  2. – Her modest lifestyle drew a lot curiosity and attention to her.

    That sentence don’t seem right.

    – Adaobi…….I thought that’s a name reserved for first daughters.

    1. Ada signifies daughter not just the first daughter.

  3. For me the story is still bland, but I’ll read the next. I daresay that the secret son would surface and fall in love with his sis. Hmmph. Hopefully, there’s spice yet to come.
    Inkalugu? I thought it started with an N?
    Well done, Eliz. Keep writing.

  4. @Kaycee. Thanks for the input. Will review. @Nnamdi. You are right about the sentence highlighted. It is not right. Thanks.
    @Bubbllina. It is just the beginning. Just keep following. I assure you that this is a book that will never leave you the same.

  5. I’m enjoying this.
    Well done.

    1. @bunmiril. thanks bun. that’s just d begining, more to come.

  6. @trulifebooks,

    I would have started the story from the paragraph that starts with this line:

    “Growing up in a house of seven girls and two boys was noisy and exciting…”

    It’s clear that the story is primarily about Sharon; the other paragraphs before that are about some other person, some other time and some other place, and it’s better to leave them out.
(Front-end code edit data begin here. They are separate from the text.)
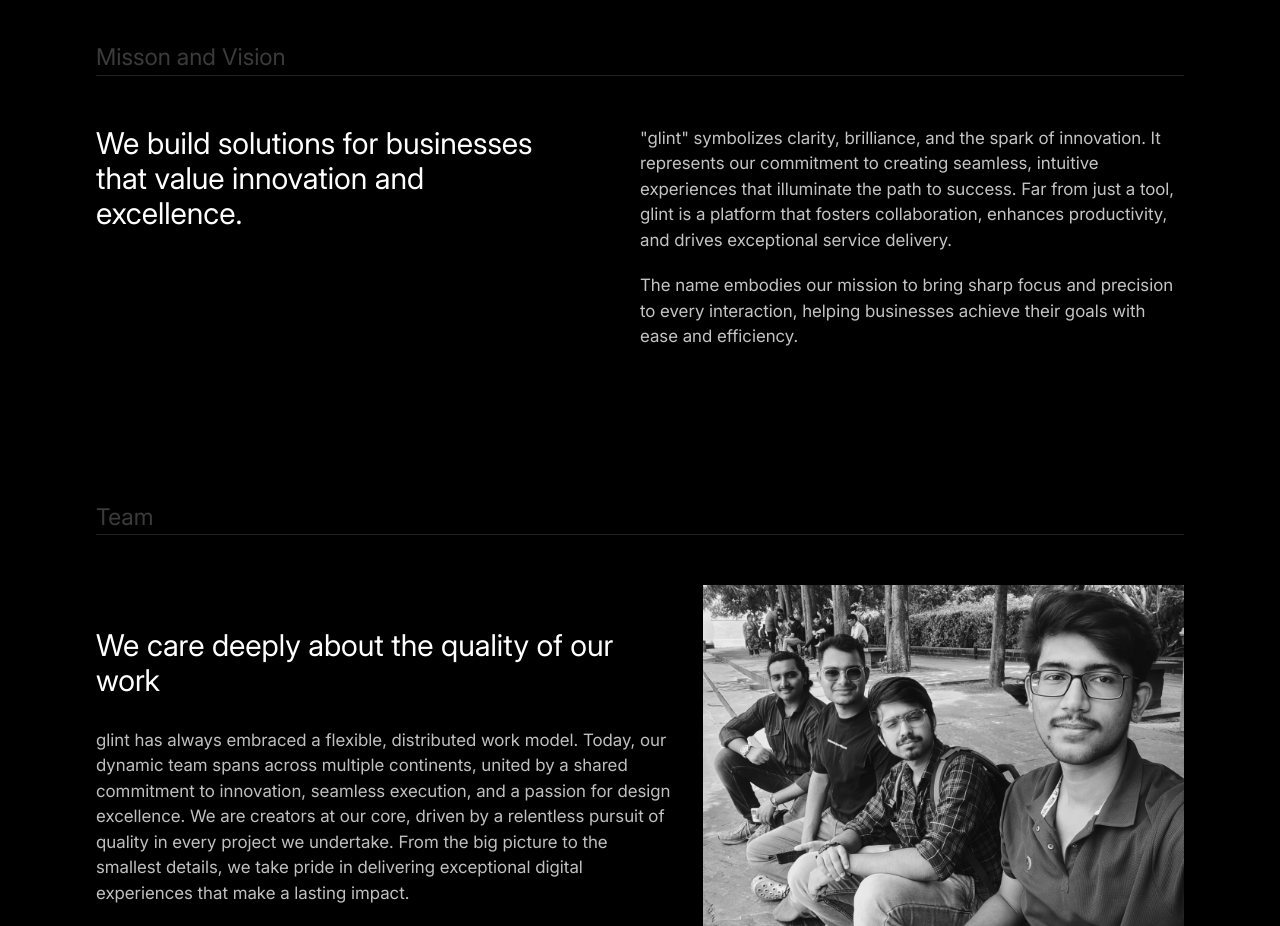
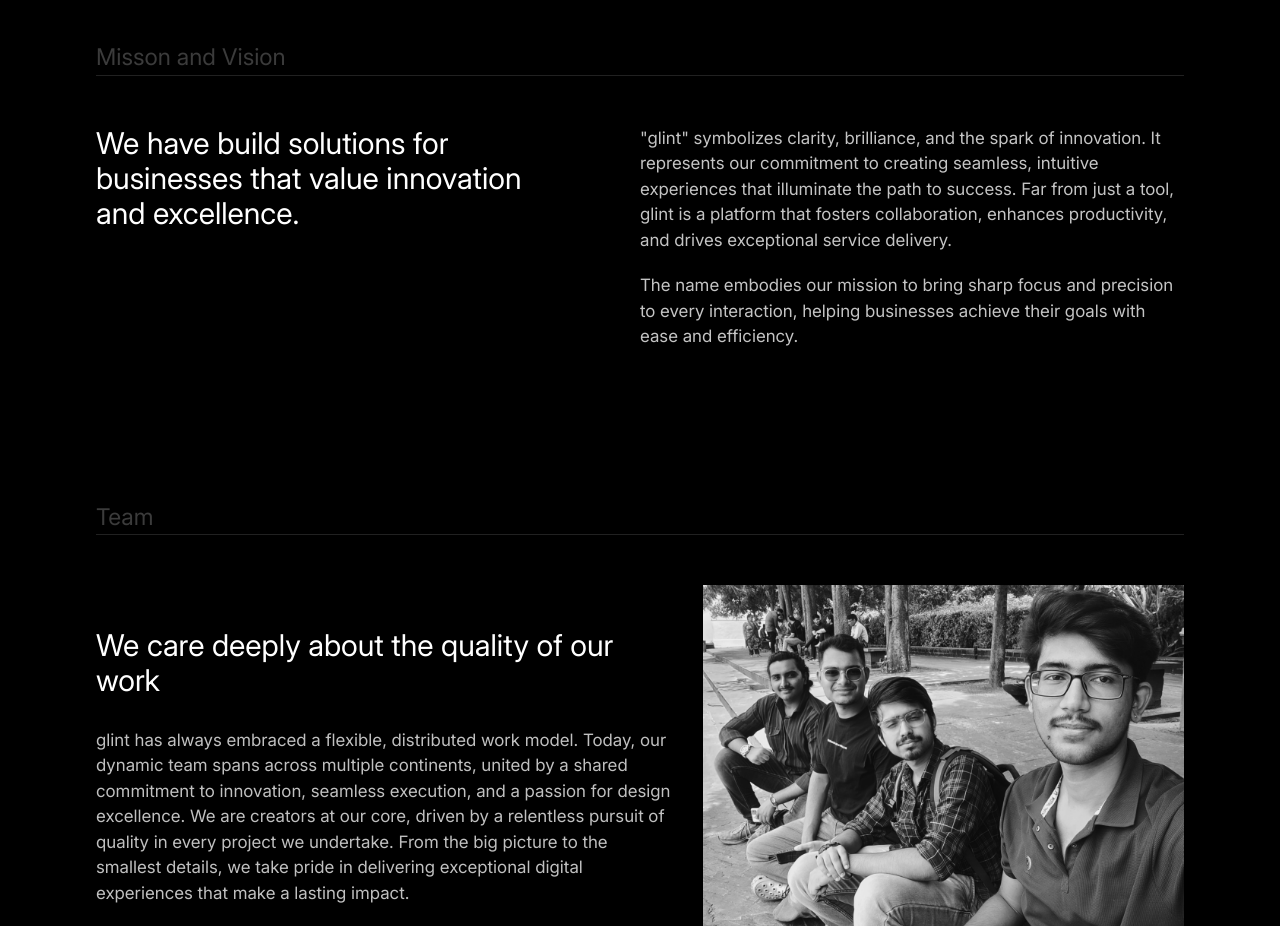
Before and after one commit to Glint4u/Glint4u_Website, a Next.js app: page /about in a window 1280 px wide. Shown: the part 860-1786 px from the top of the page. Built offline with nearby package versions, Linux system fonts and the light colour scheme.

Commit message:
Update Section2.js

```diff
--- a/src/app/components/custom/about_components/Section2.js
+++ b/src/app/components/custom/about_components/Section2.js
@@ -9,7 +9,7 @@ export default function Section2() {
             <div className='w-full h-[1px] bg-[#ffffff21]'></div>
             <div className='flex flex-col md:flex-row justify-between py-[50px] gap-[10px]'>
                 <div className=' text-[25px] leading-[30px] md:text-[30px] md:leading-[35px] text-white md:w-[450px]'>
-                    We build solutions for businesses that value innovation and excellence.
+                    We have build solutions for businesses that value innovation and excellence.
                 </div>
                 <div className='w-full md:w-[50%] mt-[30px] md:mt-0 text-[14px] md:text-[17px] text-[#ffffffc4]'>
                     <div >
```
If they are related to a part of the story you intend to write, you can bring them in as flashbacks. And please introduce Sharon properly; I don’t even know that she’s Mr. Matthews’ daughter until I re-read some paragraphs.

    The story is… well, straightforward so far. Nothing bad, but nothing exceptional. Quite well-written, with just a few typos here and there. Well done.

  7. @TolaO. thanks for your input. Noted. The piece posted on naija stories is just 1% of the entire book. so some characters will evolve as you read further. Also, the book has gone through further editing since this was posted.
    Thanks for the critique.

  8. interesting piece here

Leave a Reply